DATA EXTRACTS:
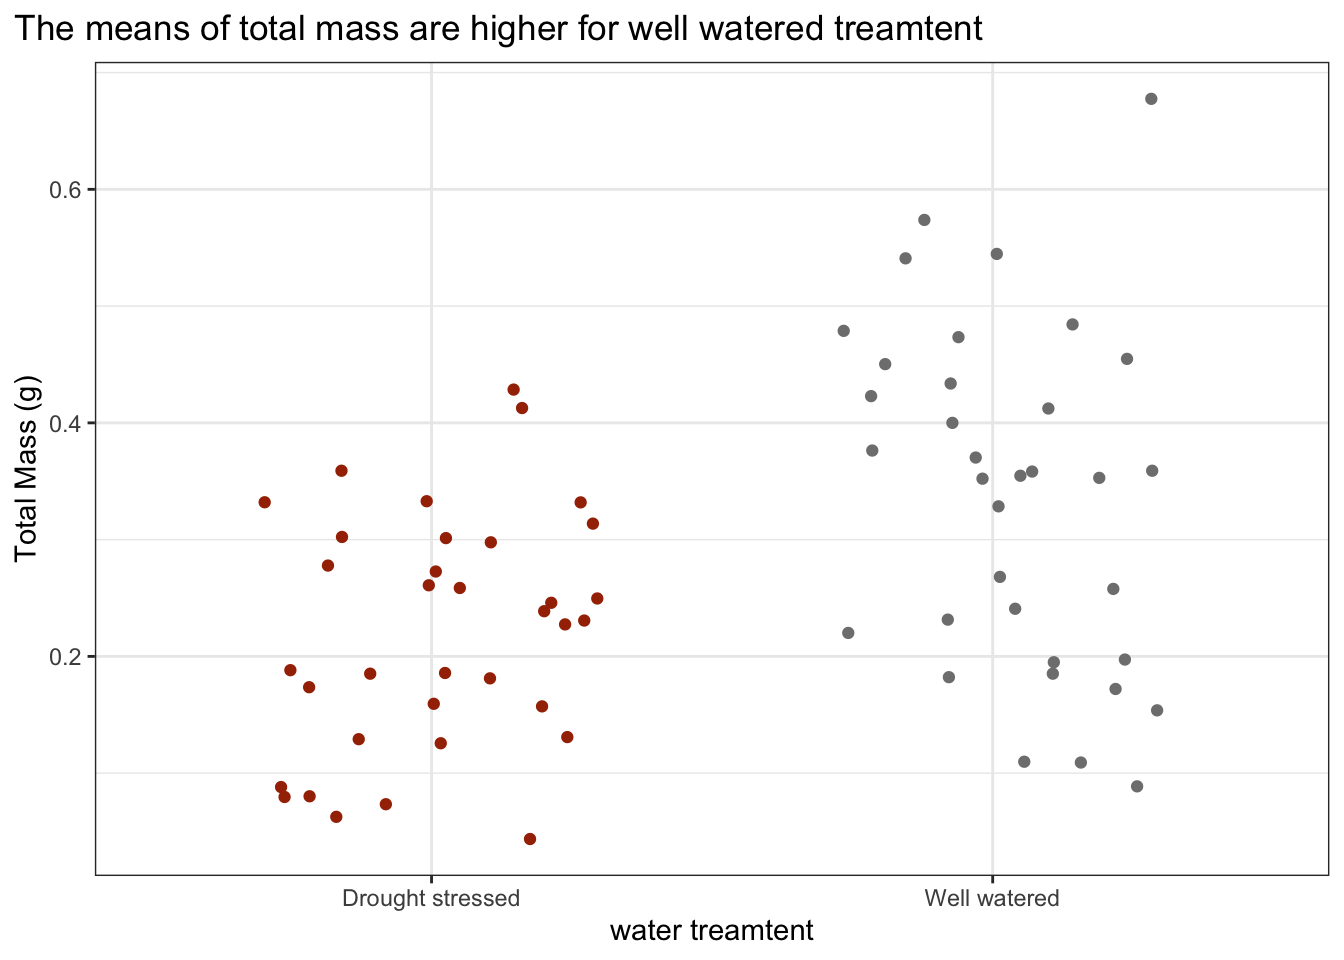
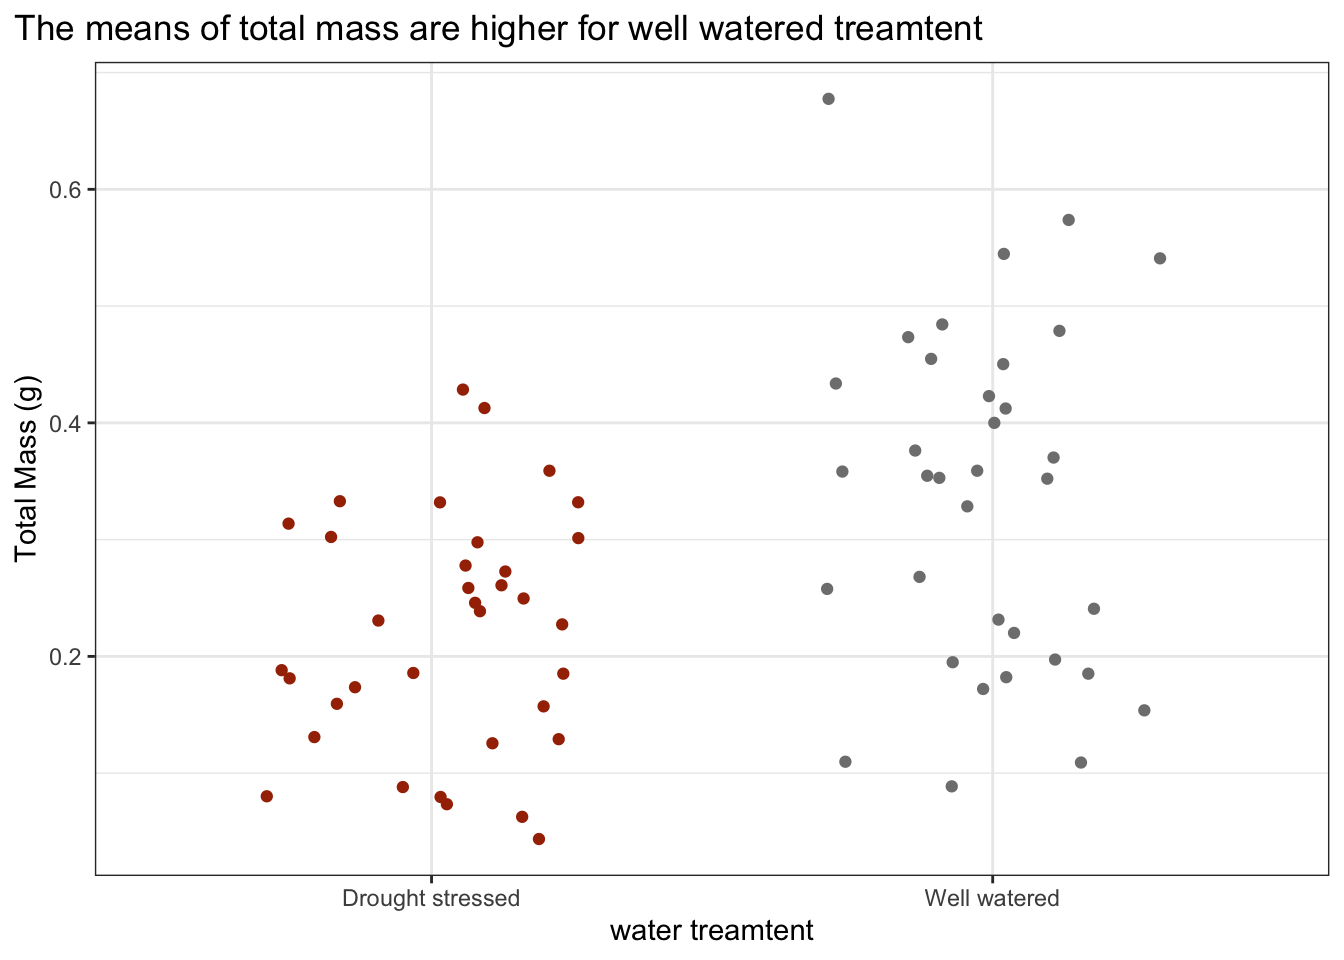
selected best model, looked at summary, and wrote abt outcome

diff --git a/code/workshop-code.html b/code/workshop-code.html
@@ -300,16 +300,16 @@ pre > code.sourceCode > span > a:first-child::before { text-decoration: underlin
 <pre><code># A tibble: 10 × 4
    species_name               water_treatment    sla total_g
    &lt;fct&gt;                      &lt;fct&gt;            &lt;dbl&gt;   &lt;dbl&gt;
- 1 Salvia leucophylla         Drought stressed  74.4  0.131 
- 2 Encelia californica        Drought stressed 192.   0.261 
- 3 Penstemon centranthifolius Well watered     160.   0.172 
- 4 Lotus scoparius            Drought stressed 116.   0.0802
- 5 Penstemon centranthifolius Drought stressed 143.   0.0881
- 6 Stipa pulchra              Well watered     234.   0.545 
- 7 Eschscholzia californica   Drought stressed 107.   0.302 
- 8 Encelia californica        Well watered     209.   0.450 
- 9 Penstemon centranthifolius Well watered     165.   0.197 
-10 Encelia californica        Well watered     222.   0.352 </code></pre>
+ 1 Eschscholzia californica   Drought stressed 130.    0.157
+ 2 Penstemon centranthifolius Well watered     165.    0.197
+ 3 Encelia californica        Well watered     216.    0.359
+ 4 Salvia leucophylla         Drought stressed  77.6   0.186
+ 5 Encelia californica        Drought stressed 196.    0.239
+ 6 Stipa pulchra              Drought stressed 131.    0.301
+ 7 Salvia leucophylla         Drought stressed  99.7   0.227
+ 8 Stipa pulchra              Well watered     161.    0.376
+ 9 Lotus scoparius            Well watered     123.    0.182
+10 Penstemon centranthifolius Drought stressed 161.    0.174</code></pre>
 </div>
 </div>
 </section>
@@ -491,54 +491,142 @@ pre > code.sourceCode > span > a:first-child::before { text-decoration: underlin
 <div class="cell">
 <div class="code-copy-outer-scaffold"><div class="sourceCode cell-code" id="cb11"><pre class="sourceCode r code-with-copy"><code class="sourceCode r"><span id="cb11-1"><a href="#cb11-1" aria-hidden="true" tabindex="-1"></a><span class="co"># model 0: null model</span></span>
 <span id="cb11-2"><a href="#cb11-2" aria-hidden="true" tabindex="-1"></a></span>
-<span id="cb11-3"><a href="#cb11-3" aria-hidden="true" tabindex="-1"></a></span>
-<span id="cb11-4"><a href="#cb11-4" aria-hidden="true" tabindex="-1"></a><span class="co"># model 1: all predictors</span></span>
+<span id="cb11-3"><a href="#cb11-3" aria-hidden="true" tabindex="-1"></a>model0 <span class="ot">&lt;-</span> <span class="fu">lm</span>(total_g <span class="sc">~</span> <span class="dv">1</span>, </span>
+<span id="cb11-4"><a href="#cb11-4" aria-hidden="true" tabindex="-1"></a>             <span class="at">data =</span> drought_exp_clean)</span>
 <span id="cb11-5"><a href="#cb11-5" aria-hidden="true" tabindex="-1"></a></span>
-<span id="cb11-6"><a href="#cb11-6" aria-hidden="true" tabindex="-1"></a></span>
-<span id="cb11-7"><a href="#cb11-7" aria-hidden="true" tabindex="-1"></a><span class="co"># model 2: SLA and water treatment</span></span>
-<span id="cb11-8"><a href="#cb11-8" aria-hidden="true" tabindex="-1"></a></span>
-<span id="cb11-9"><a href="#cb11-9" aria-hidden="true" tabindex="-1"></a></span>
-<span id="cb11-10"><a href="#cb11-10" aria-hidden="true" tabindex="-1"></a><span class="co"># model 3: SLA and species</span></span>
-<span id="cb11-11"><a href="#cb11-11" aria-hidden="true" tabindex="-1"></a></span>
+<span id="cb11-6"><a href="#cb11-6" aria-hidden="true" tabindex="-1"></a><span class="co"># model 1: all predictors</span></span>
+<span id="cb11-7"><a href="#cb11-7" aria-hidden="true" tabindex="-1"></a></span>
+<span id="cb11-8"><a href="#cb11-8" aria-hidden="true" tabindex="-1"></a>model1 <span class="ot">&lt;-</span> <span class="fu">lm</span>(total_g <span class="sc">~</span> sla <span class="sc">+</span> water_treatment <span class="sc">+</span> species_name, </span>
+<span id="cb11-9"><a href="#cb11-9" aria-hidden="true" tabindex="-1"></a>             <span class="at">data =</span> drought_exp_clean)</span>
+<span id="cb11-10"><a href="#cb11-10" aria-hidden="true" tabindex="-1"></a></span>
+<span id="cb11-11"><a href="#cb11-11" aria-hidden="true" tabindex="-1"></a><span class="co"># model 2: SLA and water treatment</span></span>
 <span id="cb11-12"><a href="#cb11-12" aria-hidden="true" tabindex="-1"></a></span>
-<span id="cb11-13"><a href="#cb11-13" aria-hidden="true" tabindex="-1"></a><span class="co"># model 4: water treatment and species</span></span>
-<span id="cb11-14"><a href="#cb11-14" aria-hidden="true" tabindex="-1"></a></span>
+<span id="cb11-13"><a href="#cb11-13" aria-hidden="true" tabindex="-1"></a>model2 <span class="ot">&lt;-</span> <span class="fu">lm</span>(total_g <span class="sc">~</span> sla <span class="sc">+</span> species_name, </span>
+<span id="cb11-14"><a href="#cb11-14" aria-hidden="true" tabindex="-1"></a>             <span class="at">data =</span> drought_exp_clean)</span>
 <span id="cb11-15"><a href="#cb11-15" aria-hidden="true" tabindex="-1"></a></span>
-<span id="cb11-16"><a href="#cb11-16" aria-hidden="true" tabindex="-1"></a><span class="co"># model 5: SLA</span></span>
+<span id="cb11-16"><a href="#cb11-16" aria-hidden="true" tabindex="-1"></a><span class="co"># model 3: SLA and species</span></span>
 <span id="cb11-17"><a href="#cb11-17" aria-hidden="true" tabindex="-1"></a></span>
-<span id="cb11-18"><a href="#cb11-18" aria-hidden="true" tabindex="-1"></a></span>
-<span id="cb11-19"><a href="#cb11-19" aria-hidden="true" tabindex="-1"></a><span class="co"># model 6: water treatment</span></span>
+<span id="cb11-18"><a href="#cb11-18" aria-hidden="true" tabindex="-1"></a>model3 <span class="ot">&lt;-</span> <span class="fu">lm</span>(total_g <span class="sc">~</span> sla <span class="sc">+</span> species_name, </span>
+<span id="cb11-19"><a href="#cb11-19" aria-hidden="true" tabindex="-1"></a>             <span class="at">data =</span> drought_exp_clean)</span>
 <span id="cb11-20"><a href="#cb11-20" aria-hidden="true" tabindex="-1"></a></span>
-<span id="cb11-21"><a href="#cb11-21" aria-hidden="true" tabindex="-1"></a></span>
-<span id="cb11-22"><a href="#cb11-22" aria-hidden="true" tabindex="-1"></a><span class="co"># model 7: species</span></span></code></pre></div><button title="Copy to Clipboard" class="code-copy-button"><i class="bi"></i></button></div>
+<span id="cb11-21"><a href="#cb11-21" aria-hidden="true" tabindex="-1"></a><span class="co"># model 4: water treatment and species</span></span>
+<span id="cb11-22"><a href="#cb11-22" aria-hidden="true" tabindex="-1"></a></span>
+<span id="cb11-23"><a href="#cb11-23" aria-hidden="true" tabindex="-1"></a>model4 <span class="ot">&lt;-</span> <span class="fu">lm</span>(total_g <span class="sc">~</span> water_treatment <span class="sc">+</span> species_name, </span>
+<span id="cb11-24"><a href="#cb11-24" aria-hidden="true" tabindex="-1"></a>             <span class="at">data =</span> drought_exp_clean)</span>
+<span id="cb11-25"><a href="#cb11-25" aria-hidden="true" tabindex="-1"></a></span>
+<span id="cb11-26"><a href="#cb11-26" aria-hidden="true" tabindex="-1"></a><span class="co"># model 5: SLA</span></span>
+<span id="cb11-27"><a href="#cb11-27" aria-hidden="true" tabindex="-1"></a></span>
+<span id="cb11-28"><a href="#cb11-28" aria-hidden="true" tabindex="-1"></a>model5 <span class="ot">&lt;-</span> <span class="fu">lm</span>(total_g <span class="sc">~</span> sla, </span>
+<span id="cb11-29"><a href="#cb11-29" aria-hidden="true" tabindex="-1"></a>             <span class="at">data =</span> drought_exp_clean)</span>
+<span id="cb11-30"><a href="#cb11-30" aria-hidden="true" tabindex="-1"></a></span>
+<span id="cb11-31"><a href="#cb11-31" aria-hidden="true" tabindex="-1"></a><span class="co"># model 6: water treatment</span></span>
+<span id="cb11-32"><a href="#cb11-32" aria-hidden="true" tabindex="-1"></a></span>
+<span id="cb11-33"><a href="#cb11-33" aria-hidden="true" tabindex="-1"></a>model6 <span class="ot">&lt;-</span> <span class="fu">lm</span>(total_g <span class="sc">~</span> water_treatment, <span class="co">#response ~ predictor + predictor</span></span>
+<span id="cb11-34"><a href="#cb11-34" aria-hidden="true" tabindex="-1"></a>             <span class="at">data =</span> drought_exp_clean)</span>
+<span id="cb11-35"><a href="#cb11-35" aria-hidden="true" tabindex="-1"></a></span>
+<span id="cb11-36"><a href="#cb11-36" aria-hidden="true" tabindex="-1"></a><span class="co"># model 7: species</span></span>
+<span id="cb11-37"><a href="#cb11-37" aria-hidden="true" tabindex="-1"></a><span class="co"># </span></span>
+<span id="cb11-38"><a href="#cb11-38" aria-hidden="true" tabindex="-1"></a>model7 <span class="ot">&lt;-</span> <span class="fu">lm</span>(total_g <span class="sc">~</span> species_name, </span>
+<span id="cb11-39"><a href="#cb11-39" aria-hidden="true" tabindex="-1"></a>             <span class="at">data =</span> drought_exp_clean)</span></code></pre></div><button title="Copy to Clipboard" class="code-copy-button"><i class="bi"></i></button></div>
 </div>
 </section>
 <section id="model-selection" class="level2">
 <h2 class="anchored" data-anchor-id="model-selection">Model selection</h2>
 <p>Insert code to use the <code>AICc()</code> function to calculate the AIC for each model.</p>
 <p>Arrange by decreasing AIC.</p>
+<div class="cell">
+<div class="code-copy-outer-scaffold"><div class="sourceCode cell-code" id="cb12"><pre class="sourceCode r code-with-copy"><code class="sourceCode r"><span id="cb12-1"><a href="#cb12-1" aria-hidden="true" tabindex="-1"></a><span class="fu">AICc</span>(</span>
+<span id="cb12-2"><a href="#cb12-2" aria-hidden="true" tabindex="-1"></a>  model0, </span>
+<span id="cb12-3"><a href="#cb12-3" aria-hidden="true" tabindex="-1"></a>  model1, </span>
+<span id="cb12-4"><a href="#cb12-4" aria-hidden="true" tabindex="-1"></a>  model2, </span>
+<span id="cb12-5"><a href="#cb12-5" aria-hidden="true" tabindex="-1"></a>  model3, </span>
+<span id="cb12-6"><a href="#cb12-6" aria-hidden="true" tabindex="-1"></a>  model4, </span>
+<span id="cb12-7"><a href="#cb12-7" aria-hidden="true" tabindex="-1"></a>  model5, </span>
+<span id="cb12-8"><a href="#cb12-8" aria-hidden="true" tabindex="-1"></a>  model6, </span>
+<span id="cb12-9"><a href="#cb12-9" aria-hidden="true" tabindex="-1"></a>  model7</span>
+<span id="cb12-10"><a href="#cb12-10" aria-hidden="true" tabindex="-1"></a>) <span class="sc">|&gt;</span> </span>
+<span id="cb12-11"><a href="#cb12-11" aria-hidden="true" tabindex="-1"></a>  <span class="fu">arrange</span>(AICc)</span></code></pre></div><button title="Copy to Clipboard" class="code-copy-button"><i class="bi"></i></button></div>
+<div class="cell-output cell-output-stdout">
+<pre><code>       df       AICc
+model4  9 -156.19595
+model1 10 -153.75361
+model2  9 -124.07569
+model3  9 -124.07569
+model7  8 -120.30191
+model5  3  -88.85180
+model6  3  -86.76661
+model0  2  -74.98036</code></pre>
+</div>
+</div>
+<p>Arrange by decreasing AIC. best model is model4: the one that includes only water treatment and species</p>
 </section>
 <section id="model-diagnostics" class="level2">
 <h2 class="anchored" data-anchor-id="model-diagnostics">Model diagnostics</h2>
 <p>Insert code to look at the diagnostic plots for the best model.</p>
+<div class="cell">
+<div class="code-copy-outer-scaffold"><div class="sourceCode cell-code" id="cb14"><pre class="sourceCode r code-with-copy"><code class="sourceCode r"><span id="cb14-1"><a href="#cb14-1" aria-hidden="true" tabindex="-1"></a><span class="fu">par</span>(<span class="at">mfrow =</span> <span class="fu">c</span>(<span class="dv">2</span>,<span class="dv">2</span>)) <span class="co">#display plots in 2x2 grid</span></span>
+<span id="cb14-2"><a href="#cb14-2" aria-hidden="true" tabindex="-1"></a><span class="fu">plot</span>(model4) <span class="co">#plot model4 diagnostics</span></span></code></pre></div><button title="Copy to Clipboard" class="code-copy-button"><i class="bi"></i></button></div>
+<div class="cell-output-display">
+<div>
+<figure class="figure">
+<p><img src="workshop-code_files/figure-html/unnamed-chunk-6-1.png" class="img-fluid figure-img" width="672"></p>
+</figure>
+</div>
+</div>
+</div>
+<p>diagnostic plots look good. residals(standing in for errors) loook nromally distributed based on qq plot. residuals look homoscedastic (have const variace) based on residuals vs fitted plot and scale loc plot. no outliers influencing model est of coefficients</p>
 </section>
 <section id="summary" class="level2">
 <h2 class="anchored" data-anchor-id="summary">Summary</h2>
 <p>Insert code to display the summary for the best model.</p>
+<div class="cell">
+<div class="code-copy-outer-scaffold"><div class="sourceCode cell-code" id="cb15"><pre class="sourceCode r code-with-copy"><code class="sourceCode r"><span id="cb15-1"><a href="#cb15-1" aria-hidden="true" tabindex="-1"></a><span class="fu">summary</span>(model4)</span></code></pre></div><button title="Copy to Clipboard" class="code-copy-button"><i class="bi"></i></button></div>
+<div class="cell-output cell-output-stdout">
+<pre><code>
+Call:
+lm(formula = total_g ~ water_treatment + species_name, data = drought_exp_clean)
+
+Residuals:
+      Min        1Q    Median        3Q       Max 
+-0.157087 -0.046953 -0.003733  0.041244  0.192657 
+
+Coefficients:
+                                       Estimate Std. Error t value Pr(&gt;|t|)    
+(Intercept)                             0.05455    0.02451   2.225  0.02973 *  
+water_treatmentWell watered             0.11695    0.01733   6.746 5.90e-09 ***
+species_namePenstemon centranthifolius  0.05003    0.03243   1.543  0.12799    
+species_nameSalvia leucophylla          0.12020    0.03243   3.706  0.00045 ***
+species_nameEncelia californica         0.21774    0.03243   6.714 6.70e-09 ***
+species_nameStipa pulchra               0.22881    0.03243   7.055 1.72e-09 ***
+species_nameEschscholzia californica    0.23164    0.03243   7.143 1.22e-09 ***
+species_nameGrindelia camporum          0.31335    0.03243   9.662 5.53e-14 ***
+---
+Signif. codes:  0 '***' 0.001 '**' 0.01 '*' 0.05 '.' 0.1 ' ' 1
+
+Residual standard error: 0.07252 on 62 degrees of freedom
+Multiple R-squared:  0.7535,    Adjusted R-squared:  0.7257 
+F-statistic: 27.08 on 7 and 62 DF,  p-value: &lt; 2.2e-16</code></pre>
+</div>
+</div>
 <p><strong>What are the reference levels?</strong></p>
-<p><strong>What does the <code>(Intercept)</code> represent?</strong></p>
+<p>drought treatment and lotus scoparius because they are not listed in the summary output.</p>
+<p><strong>What does the <code>(Intercept)</code> represent?</strong><br>
+est mass for drought stressed lotus scoparius 0.055 g plus minus 0.02</p>
 <p><strong>What does <code>water_treatmentWell watered</code> represent?</strong></p>
+<p>this is the model prediction for the diff in lotus scoparius mass btwn well watered and drought stressed treatments. the model preducts the diff is 0.12 +/- 0.02 (SE) g</p>
 <p><strong>What does <code>species_namePenstemon centranthifolius</code> represent?</strong></p>
+<p>this is the model prediction for the diff between penstemon centranthifolius mass in the well watered treatment and lotus scoparius mass in well watered treatment. the model predicts that this difference is 0.05 +/- 0.03 (SE) g</p>
 <p><strong>What does <code>species_nameEschscholzia californica</code> represent?</strong></p>
+<p>this is the model prediction for the diff between Eschscholzia californica mass in the well watered treatment and lotus scoparius mass in well watered treatment. the model predicts that this difference is 0.23 +/- 0.03 (SE) g</p>
 </section>
 <section id="stop-and-think-what-does-this-model-mean" class="level2">
 <h2 class="anchored" data-anchor-id="stop-and-think-what-does-this-model-mean">Stop and think: what does this model mean?</h2>
 <p><strong>What is the best model?</strong></p>
-<p>[insert your response here]</p>
+<p>the best model includes water treatment and species as predictors</p>
 <p><strong>How much variation in the response (total mass, in grams) does this model explain?</strong></p>
-<p>[insert your response here]</p>
+<p>this model explains 72% of the variation in plant mass.</p>
 <p><strong>How do we interpret the effects of the predictors on the response variable (again, total mass in grams)?</strong></p>
-<p>[insert your response here]</p>
+<p>water treatment and species influences plant mass</p>
 </section>
 </section>
 <section id="model-predictions" class="level1">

REQUIREMENT: Which lines of the listing contain the string "strong"? Copy every one of them.

OUTPUT FOR THIS EXERCISE:
 <p><strong>What are the reference levels?</strong></p>
-<p><strong>What does the <code>(Intercept)</code> represent?</strong></p>
+<p><strong>What does the <code>(Intercept)</code> represent?</strong><br>
 <p><strong>What does <code>water_treatmentWell watered</code> represent?</strong></p>
 <p><strong>What does <code>species_namePenstemon centranthifolius</code> represent?</strong></p>
 <p><strong>What does <code>species_nameEschscholzia californica</code> represent?</strong></p>
 <p><strong>What is the best model?</strong></p>
 <p><strong>How much variation in the response (total mass, in grams) does this model explain?</strong></p>
 <p><strong>How do we interpret the effects of the predictors on the response variable (again, total mass in grams)?</strong></p>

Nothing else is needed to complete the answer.